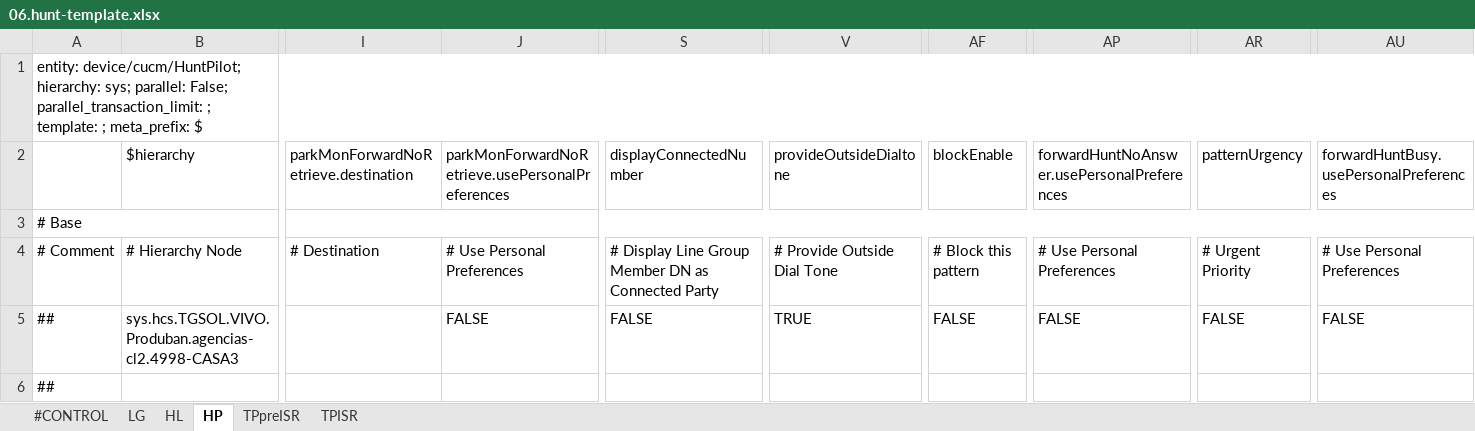
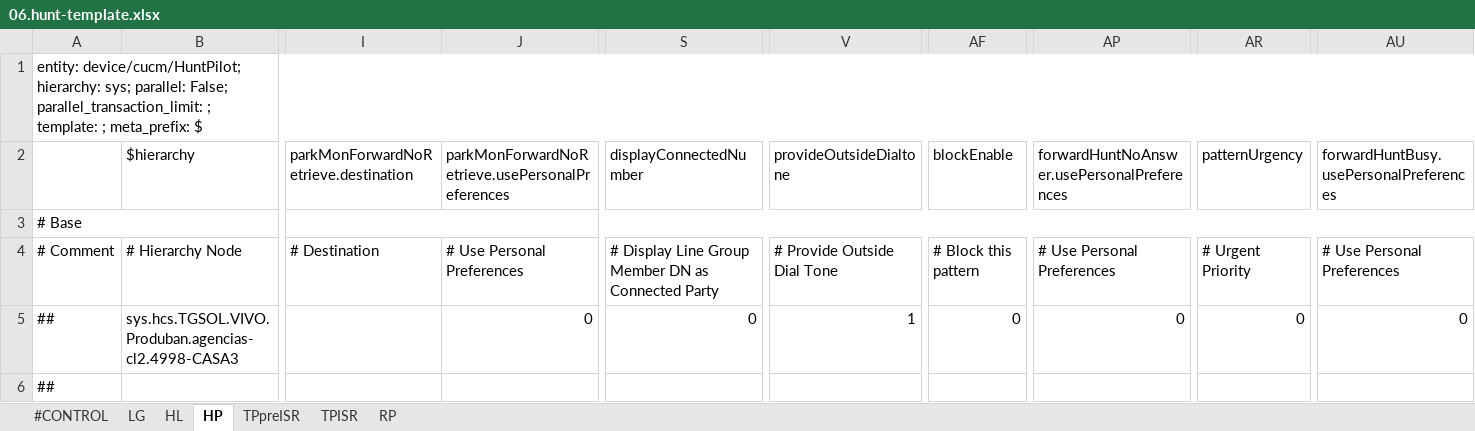
Before and after one commit to peppinauz/hcsprovision, an Excel workbook: blk/06.hunt-template.xlsx, sheet HP, drawn as a sheet; only a part is shown, gaps mark what is left out; values as stored, in another font and other column widths than the file's, no cell formats; the diff names each change by its address in the sheet, - before the commit and + after, or states it on an @@ line.

Commit message:
20190612: RoutePattern para CFW en HuntPilot

```diff
--- a/blk/06.hunt-template.xlsx (sheet HP)
+++ b/blk/06.hunt-template.xlsx (sheet HP)
+sheet tab: RP
-J5: FALSE
+J5: 0
-S5 (displayConnectedNumber): FALSE
+S5 (displayConnectedNumber): 0
-V5 (provideOutsideDialtone): TRUE
+V5 (provideOutsideDialtone): 1
-AF5 (blockEnable): FALSE
+AF5 (blockEnable): 0
-AP5: FALSE
+AP5: 0
-AR5 (patternUrgency): FALSE
+AR5 (patternUrgency): 0
-AU5: FALSE
+AU5: 0
```
Also changed, not shown: sheet LG, sheet TPpreISR, sheet TPISR, sheet HL, cell formats, 3 other files.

◇ ◇ ◇ ◇

Only the number is required: state how many lines of the entries hold the word "FALSE".

> **RESPONSE FOR THIS EXERCISE**
6